During the week elderly gents gather for gossip and coffee, and lunching ladies share tables with office workers from one of the nearby towers. On weekends it's mostly a family affair, as multiple generations sit elbow-to-elbow at Yut Kee's large round tables. Jack and wife Margaret seem to know every person in the room.
Sweetly nostalgic surroundings aside, the number of dishes piled on each table suggests that Yut Kee's main draw is the food. The menu is vast, listing everything from noodles and fried rice to curries, and that curious holdover from colonial days, 'chop'. Chicken chop, lamb chop, beef chop, pork chop, fish chop - this plate of pan-fried protein doused with a thick gravy and served with potatoes, peas, and carrots, is one of Yut Kee's most popular items.

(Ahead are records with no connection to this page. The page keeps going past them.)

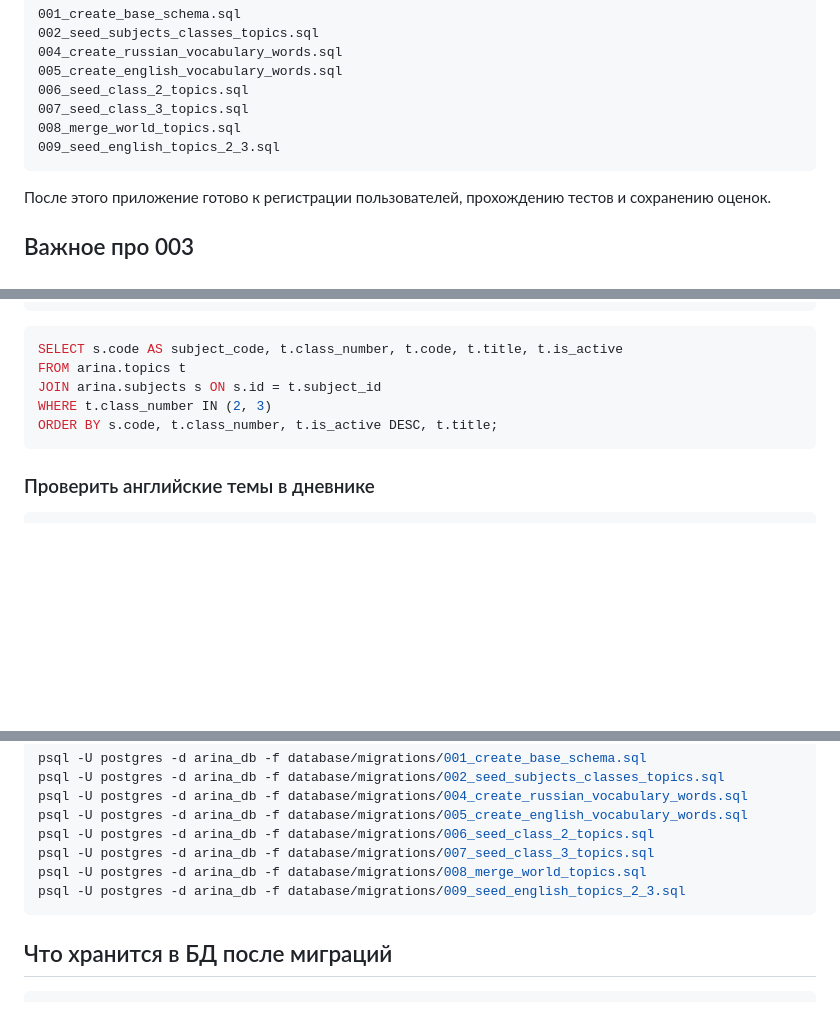
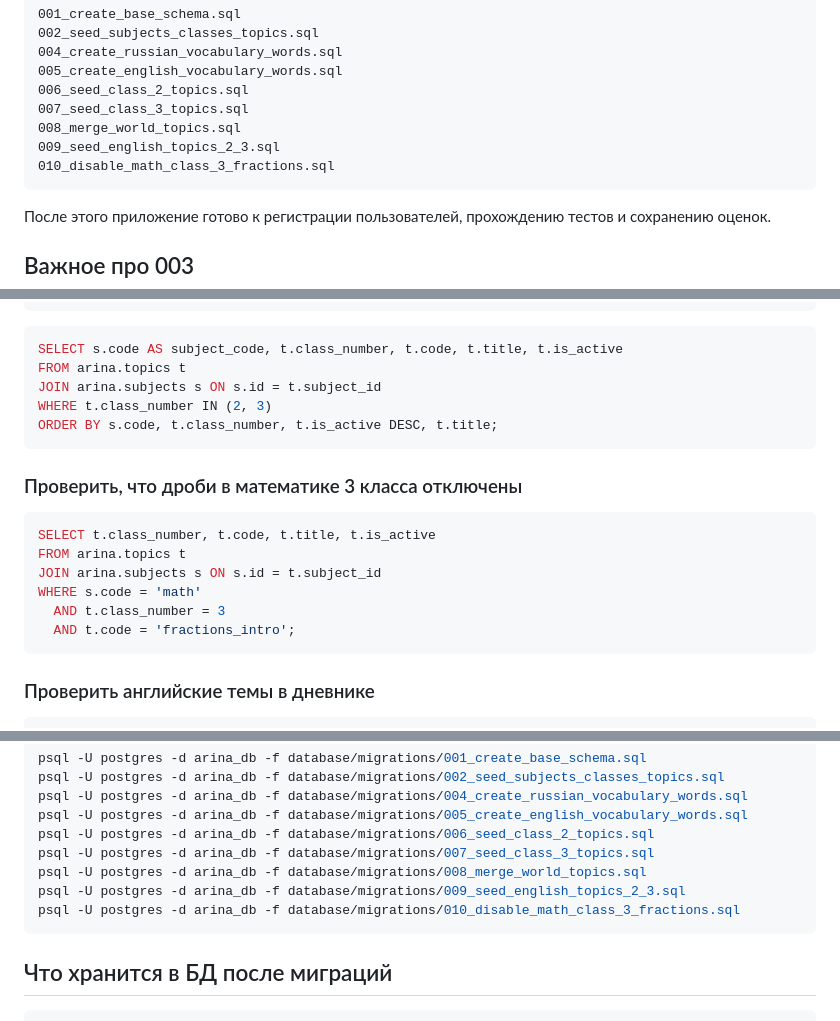
Before and after one commit to Zaharov89/Arina, a Markdown page: database/migrations/README.md, 3 parts joined by grey strips. GitHub-like rendering; blank space fills up the shorter version.

Commit message:
Document math class 3 fractions disable migration

````diff
--- a/database/migrations/README.md
+++ b/database/migrations/README.md
@@ -21,6 +21,7 @@ arina
 007_seed_class_3_topics.sql
 008_merge_world_topics.sql
 009_seed_english_topics_2_3.sql
+010_disable_math_class_3_fractions.sql
 ```
 
 После этого приложение готово к регистрации пользователей, прохождению тестов и сохранению оценок.
@@ -68,6 +69,17 @@ WHERE t.class_number IN (2, 3)
 ORDER BY s.code, t.class_number, t.is_active DESC, t.title;
 ```
 
+### Проверить, что дроби в математике 3 класса отключены
+
+```sql
+SELECT t.class_number, t.code, t.title, t.is_active
+FROM arina.topics t
+JOIN arina.subjects s ON s.id = t.subject_id
+WHERE s.code = 'math'
+  AND t.class_number = 3
+  AND t.code = 'fractions_intro';
+```
+
 ### Проверить английские темы в дневнике
 
 ```sql
@@ -109,6 +121,7 @@ psql -U postgres -d arina_db -f database/migrations/006_seed_class_2_topics.sql
 psql -U postgres -d arina_db -f database/migrations/007_seed_class_3_topics.sql
 psql -U postgres -d arina_db -f database/migrations/008_merge_world_topics.sql
 psql -U postgres -d arina_db -f database/migrations/009_seed_english_topics_2_3.sql
+psql -U postgres -d arina_db -f database/migrations/010_disable_math_class_3_fractions.sql
 ```
 
 ## Что хранится в БД после миграций
````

But in three visits I've barely managed to get beyond the belacan fried rice.
Miraculously devoid of grease, this fried rice boasts fluffy grains, crisp bean sprouts, non-mushy peas and nubs of carrot, as well as egg and pieces of smoky barbecqued pork; it's topped with a flurry of fried shallot (a seafood version adds small pieces of shrimp and squid). There's plenty of char in this dish, maybe eighty years' worth, and I suspect that's half its appeal. It's assertively fishy, extremely spicy, and completely addictive.
Hailam mee (Hainan noodles) boasts wonderfully chewy noodles, thick as the thin end of a chopstick, served wet, in a viscous broth or dry, in a light pool of soy and other seasonings. The latter, dotted with a few slices of pork, the odd bit of squid, and ribbons of choy sum, are a noodle lover's dream. Though slippery and hard to handle, they're well worth the effort.
Roti babi (pork bread) is a Yut Kee specialty; trays and trays of this treat are stacked one on top of the other in a wheeled cart just inside the kitchen door.
A small, puffy white loaf encloses a filling of succulent roast pork and onions. The flavorsome pig has been slow-cooked into shreds of porcine goodness, onions sauteed into silky caramel strands. The two make for a mouthwatering combo, spooned up on its own or eaten together with pieces of the light and fluffy bread.
Other notable nibbles at Yut Kee include the fried mee sua (thin rice vermicelli with sliced napa cabbage and chunks of gizzard and squid) and a not-too-rich, fragrant, and surprisingly spicy chicken in red curry.
A meal at Yut Kee isn't complete without a cup of Jack's strong coffee, brewed from a fragrant mix of Malaysian and Indonesian beans, and toast with butter and kaya (sinfully rich coconut 'jam') or a slice of kaya roll (soft sponge cake rolled around a kaya filling).
Yut Kee's kaya is made in-house, in a mammoth double boiler fashioned from a thirty-year-old Castrol oil drum; the lid is held in place with an heavy old-fashioned iron from the laundry across the street (now defunct).
One batch of the jam, which is made from 300 eggs, 30 kilos of white sugar, and milk from about 68 coconuts, is gently cooked for 18 to 20 hours -- stirred, as Jack says, "whenever we have time". It will fill kaya rolls, cover slices of grilled or steamed bread, and satisfy carry-out customers for about a week.
If customer numbers are anything to go by, Yut Kee could well be around for another eighty years. Let's hope so, for it's a welcome respite in a city that, in many respects, has done far too little to preserve its unique Malaysian character.
Yut Kee Restaurant, 35 Jalan Dang Wangi. Tel. 03-2698-8108. 8am-5pm, closed Mondays and last Sunday of the month. Public transport: monorail to Dang Wangi stop. Exit the monorail station and turn right, then right up Dang Wangi. Cross the bridge and Yut Kee will be 1 1/2 blocks on your right (about a 10-15 minute walk).